---------- Data provided ----------

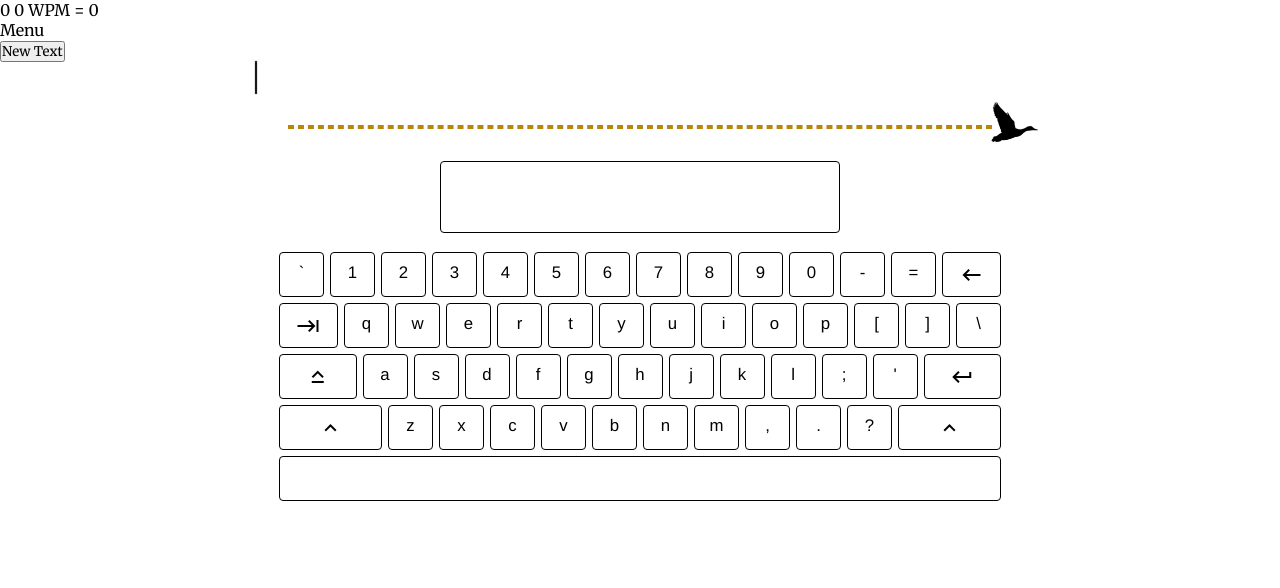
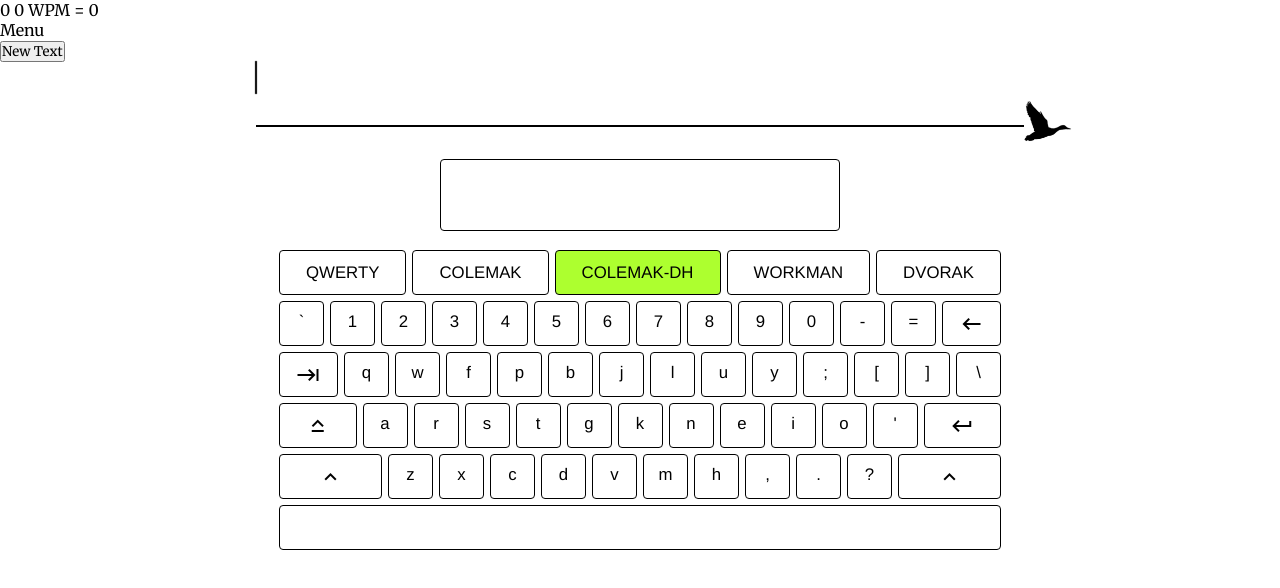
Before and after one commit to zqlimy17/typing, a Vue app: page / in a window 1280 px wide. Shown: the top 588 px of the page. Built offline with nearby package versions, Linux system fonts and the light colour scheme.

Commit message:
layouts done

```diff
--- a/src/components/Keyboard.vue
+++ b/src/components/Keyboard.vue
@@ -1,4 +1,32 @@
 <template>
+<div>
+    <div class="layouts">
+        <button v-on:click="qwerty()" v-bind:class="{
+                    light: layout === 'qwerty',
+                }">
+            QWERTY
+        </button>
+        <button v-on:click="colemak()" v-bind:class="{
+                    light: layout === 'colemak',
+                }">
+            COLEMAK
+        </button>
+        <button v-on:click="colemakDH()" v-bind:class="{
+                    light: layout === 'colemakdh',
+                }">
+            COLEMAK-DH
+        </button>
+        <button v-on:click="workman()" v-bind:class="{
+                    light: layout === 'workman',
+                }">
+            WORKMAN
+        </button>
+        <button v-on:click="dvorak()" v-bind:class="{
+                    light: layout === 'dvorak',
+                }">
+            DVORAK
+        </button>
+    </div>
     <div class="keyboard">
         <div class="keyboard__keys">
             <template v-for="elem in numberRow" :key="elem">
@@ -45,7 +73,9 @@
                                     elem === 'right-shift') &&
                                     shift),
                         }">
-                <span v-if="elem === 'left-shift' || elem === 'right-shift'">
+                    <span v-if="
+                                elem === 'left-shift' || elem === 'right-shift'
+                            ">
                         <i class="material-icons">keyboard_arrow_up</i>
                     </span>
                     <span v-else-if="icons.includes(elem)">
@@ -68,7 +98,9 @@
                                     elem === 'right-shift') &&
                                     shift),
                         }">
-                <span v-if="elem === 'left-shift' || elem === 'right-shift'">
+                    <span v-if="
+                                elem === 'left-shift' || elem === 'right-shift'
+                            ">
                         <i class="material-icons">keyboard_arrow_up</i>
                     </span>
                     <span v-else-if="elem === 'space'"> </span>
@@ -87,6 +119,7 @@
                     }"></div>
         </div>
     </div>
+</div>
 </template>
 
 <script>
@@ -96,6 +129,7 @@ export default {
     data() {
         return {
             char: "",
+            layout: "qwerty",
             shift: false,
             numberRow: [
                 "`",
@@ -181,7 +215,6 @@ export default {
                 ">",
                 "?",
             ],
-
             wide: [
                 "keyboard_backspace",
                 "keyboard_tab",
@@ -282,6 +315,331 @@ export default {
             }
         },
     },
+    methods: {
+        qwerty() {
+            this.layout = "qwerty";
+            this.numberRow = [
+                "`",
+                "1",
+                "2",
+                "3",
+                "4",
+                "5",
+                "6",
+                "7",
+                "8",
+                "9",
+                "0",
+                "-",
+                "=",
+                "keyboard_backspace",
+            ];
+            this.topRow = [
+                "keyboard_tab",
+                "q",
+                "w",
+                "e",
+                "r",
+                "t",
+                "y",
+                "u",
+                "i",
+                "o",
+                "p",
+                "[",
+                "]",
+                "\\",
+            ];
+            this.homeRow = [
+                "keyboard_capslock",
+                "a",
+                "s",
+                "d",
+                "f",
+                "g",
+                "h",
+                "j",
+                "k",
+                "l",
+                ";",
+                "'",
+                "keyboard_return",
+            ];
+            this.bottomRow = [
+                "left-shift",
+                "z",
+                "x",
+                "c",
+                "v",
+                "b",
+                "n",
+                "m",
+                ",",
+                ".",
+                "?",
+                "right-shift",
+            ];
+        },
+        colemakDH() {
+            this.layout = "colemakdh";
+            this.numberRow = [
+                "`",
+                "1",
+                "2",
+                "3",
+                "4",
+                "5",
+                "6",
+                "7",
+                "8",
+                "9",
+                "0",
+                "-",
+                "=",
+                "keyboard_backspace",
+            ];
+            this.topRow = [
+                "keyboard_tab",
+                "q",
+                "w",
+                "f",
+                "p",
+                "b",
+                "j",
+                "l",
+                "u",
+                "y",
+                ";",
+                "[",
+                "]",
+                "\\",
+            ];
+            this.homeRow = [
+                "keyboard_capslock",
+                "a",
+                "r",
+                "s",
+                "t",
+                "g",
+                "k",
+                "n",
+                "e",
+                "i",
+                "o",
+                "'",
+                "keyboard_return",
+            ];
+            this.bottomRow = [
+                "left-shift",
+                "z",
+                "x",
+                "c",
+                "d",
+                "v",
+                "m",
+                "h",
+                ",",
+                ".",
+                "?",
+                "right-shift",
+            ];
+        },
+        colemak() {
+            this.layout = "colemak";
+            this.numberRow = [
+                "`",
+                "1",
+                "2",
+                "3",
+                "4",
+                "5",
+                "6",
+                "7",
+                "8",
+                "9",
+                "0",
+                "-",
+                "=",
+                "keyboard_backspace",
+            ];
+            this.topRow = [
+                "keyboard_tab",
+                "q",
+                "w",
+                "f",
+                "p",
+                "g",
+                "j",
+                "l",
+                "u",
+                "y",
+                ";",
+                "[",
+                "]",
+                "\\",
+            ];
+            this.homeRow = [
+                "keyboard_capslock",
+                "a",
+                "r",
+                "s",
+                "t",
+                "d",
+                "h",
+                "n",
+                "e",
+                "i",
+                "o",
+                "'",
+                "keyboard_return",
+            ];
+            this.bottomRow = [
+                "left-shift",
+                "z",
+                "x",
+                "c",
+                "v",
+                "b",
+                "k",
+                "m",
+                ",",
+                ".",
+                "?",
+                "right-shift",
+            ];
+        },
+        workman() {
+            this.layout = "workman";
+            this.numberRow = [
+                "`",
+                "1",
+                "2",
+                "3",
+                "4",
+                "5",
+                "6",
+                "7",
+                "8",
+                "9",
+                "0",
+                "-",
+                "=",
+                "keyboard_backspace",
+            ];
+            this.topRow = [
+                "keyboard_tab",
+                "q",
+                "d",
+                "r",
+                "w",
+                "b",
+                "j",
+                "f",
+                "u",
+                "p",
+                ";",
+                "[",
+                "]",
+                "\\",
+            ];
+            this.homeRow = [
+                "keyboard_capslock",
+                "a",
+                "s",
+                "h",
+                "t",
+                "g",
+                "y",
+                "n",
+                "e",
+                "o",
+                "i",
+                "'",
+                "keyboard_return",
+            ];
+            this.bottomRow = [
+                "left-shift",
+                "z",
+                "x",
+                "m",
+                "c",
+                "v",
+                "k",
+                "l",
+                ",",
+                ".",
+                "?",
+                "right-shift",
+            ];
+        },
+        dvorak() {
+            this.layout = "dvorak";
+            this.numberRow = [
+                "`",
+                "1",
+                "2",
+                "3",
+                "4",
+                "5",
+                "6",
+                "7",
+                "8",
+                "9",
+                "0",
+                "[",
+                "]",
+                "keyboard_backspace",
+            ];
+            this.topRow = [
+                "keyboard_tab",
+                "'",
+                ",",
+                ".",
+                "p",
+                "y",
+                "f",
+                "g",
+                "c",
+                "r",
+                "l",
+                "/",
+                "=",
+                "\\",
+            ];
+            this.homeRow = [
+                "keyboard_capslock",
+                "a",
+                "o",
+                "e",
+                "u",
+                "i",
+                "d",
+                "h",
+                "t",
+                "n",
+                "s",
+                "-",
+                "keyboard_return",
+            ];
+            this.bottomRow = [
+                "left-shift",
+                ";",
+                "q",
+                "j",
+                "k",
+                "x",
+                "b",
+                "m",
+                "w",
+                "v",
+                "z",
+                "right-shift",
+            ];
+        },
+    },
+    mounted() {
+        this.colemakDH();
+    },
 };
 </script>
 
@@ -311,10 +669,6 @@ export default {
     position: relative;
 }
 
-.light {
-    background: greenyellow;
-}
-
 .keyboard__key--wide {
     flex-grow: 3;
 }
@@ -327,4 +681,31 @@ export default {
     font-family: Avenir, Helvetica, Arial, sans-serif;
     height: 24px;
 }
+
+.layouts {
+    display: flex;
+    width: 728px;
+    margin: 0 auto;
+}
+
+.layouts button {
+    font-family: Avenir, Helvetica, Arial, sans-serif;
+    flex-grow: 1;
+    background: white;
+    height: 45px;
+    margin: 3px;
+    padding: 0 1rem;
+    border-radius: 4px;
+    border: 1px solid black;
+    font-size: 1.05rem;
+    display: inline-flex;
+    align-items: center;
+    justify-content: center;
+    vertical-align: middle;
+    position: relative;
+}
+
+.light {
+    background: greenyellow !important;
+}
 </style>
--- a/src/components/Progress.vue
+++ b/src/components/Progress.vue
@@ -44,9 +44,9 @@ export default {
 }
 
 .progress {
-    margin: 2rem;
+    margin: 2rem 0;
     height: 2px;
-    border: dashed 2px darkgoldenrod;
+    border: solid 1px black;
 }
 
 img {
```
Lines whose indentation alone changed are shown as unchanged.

----------

*Activity*. Based on the records above, count the lines in which "class" occurs and provide only the number.

*The answer*. 10